Mood. Demons. Unintentional and undesired drug use. A musical, instrumental journey. Back and forth between Surprise Chef and Mac DeMarco, entering back into the United States elicits a revived of crazy energy as seen in “Chicago.” When the musician sees the familiarity of a former home in “Rockaway,” he hopes to go home. Instead, DeMarco finds that he is nearly in the same place he was when he started. The bad Thai food must have done him in.
Pushing This Pretend Too Far
In an interview with Alt Revue reporter Jesse R Stowe, Cosmatos says, “Five Easy Hot Dogs is the only peace the musicians can find along the way. Yet, it is much more. It also represents the inner workings of their souls. The conflict. The regret. The loneliness.
“In DeMarco’s album, his vulnerability comes to the surface. His moods are in flux. Hope is broken by the weight of the journey, yet it still threads the album as he captures the spirit of the cities he visited. Reprieve and reflection are necessary when demons are brought into reality.”
Final Thought: Writing a review on an album that is nothing short of a vulnerable instrumental personal essay, I have to look at DeMarco’s purpose for sharing it. I believe he wanted to show the emotions he felt along the way, and I think he was successful in doing so. Musically, the rises and falls were not extraordinary, but I felt his pain and loneliness.

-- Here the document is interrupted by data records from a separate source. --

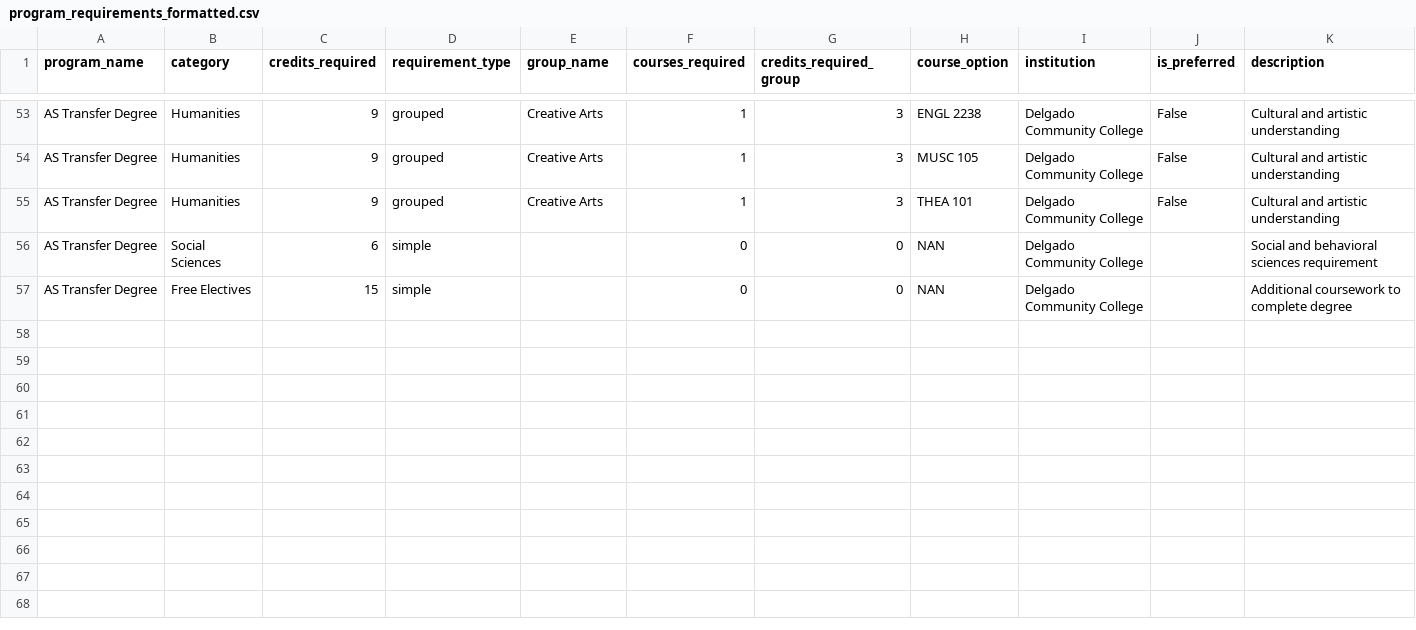
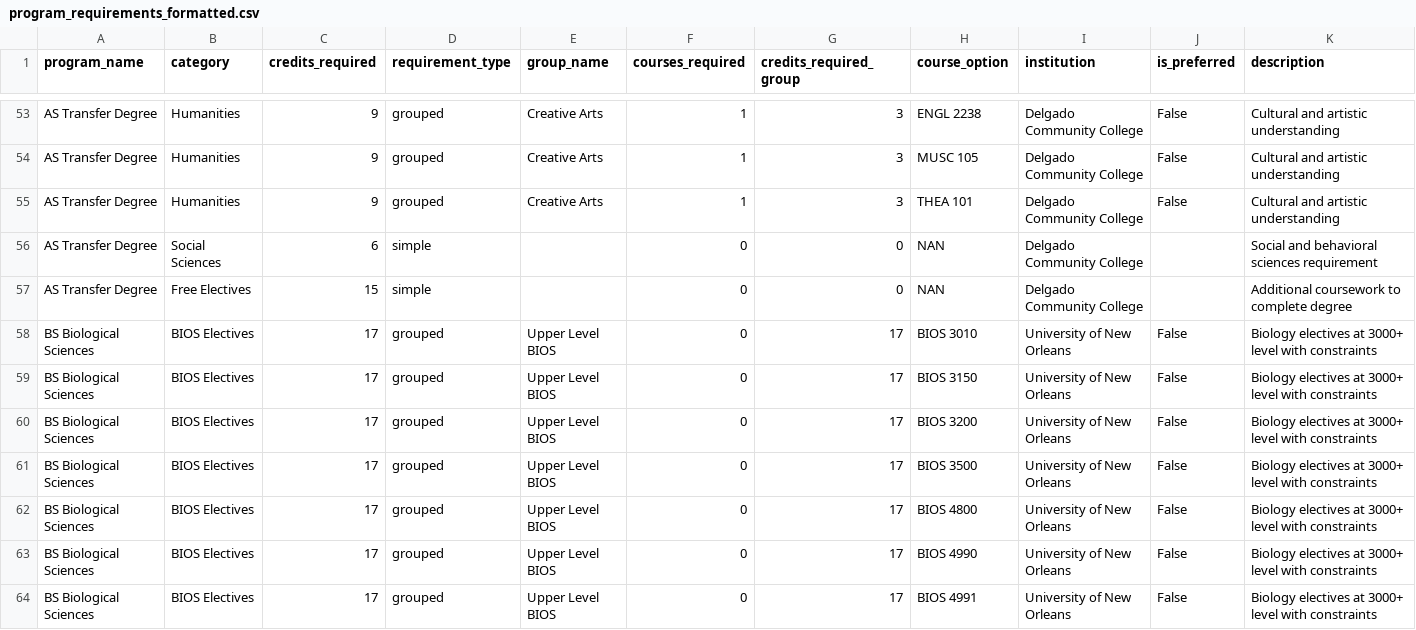
Before and after one commit to mmennelle/degreelink, a CSV file: docs/equic-csvs/sample-templates/program_requirements_formatted.csv, drawn as a sheet; only a part is shown, gaps mark what is left out; rows hold the shown columns only; the diff names each change by its address in the sheet, - before the commit and + after, or states it on an @@ line.

```diff
--- a/docs/equic-csvs/sample-templates/program_requirements_formatted.csv
+++ b/docs/equic-csvs/sample-templates/program_requirements_formatted.csv
+row 58: BS Biological Sciences | BIOS Electives | 17 | grouped | Upper Level BIOS | 0 | 17 | BIOS 3010 | University of New Orleans | False | Biology electives at 3000+ level with constraints
+row 59: BS Biological Sciences | BIOS Electives | 17 | grouped | Upper Level BIOS | 0 | 17 | BIOS 3150 | University of New Orleans | False | Biology electives at 3000+ level with constraints
+row 60: BS Biological Sciences | BIOS Electives | 17 | grouped | Upper Level BIOS | 0 | 17 | BIOS 3200 | University of New Orleans | False | Biology electives at 3000+ level with constraints
+row 61: BS Biological Sciences | BIOS Electives | 17 | grouped | Upper Level BIOS | 0 | 17 | BIOS 3500 | University of New Orleans | False | Biology electives at 3000+ level with constraints
+row 62: BS Biological Sciences | BIOS Electives | 17 | grouped | Upper Level BIOS | 0 | 17 | BIOS 4800 | University of New Orleans | False | Biology electives at 3000+ level with constraints
+row 63: BS Biological Sciences | BIOS Electives | 17 | grouped | Upper Level BIOS | 0 | 17 | BIOS 4990 | University of New Orleans | False | Biology electives at 3000+ level with constraints
+row 64: BS Biological Sciences | BIOS Electives | 17 | grouped | Upper Level BIOS | 0 | 17 | BIOS 4991 | University of New Orleans | False | Biology electives at 3000+ level with constraints
```
Also changed, not shown: docs/equic-csvs/sample-templates/courses_formatted.csv, 9 other files.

I hope he can accept my strange and disjointed review.
Favorite Songs: “Gualala,” “Vancouver 3,” and “Edmonton 2”
Rating - 5/5 for the gratitude of sharing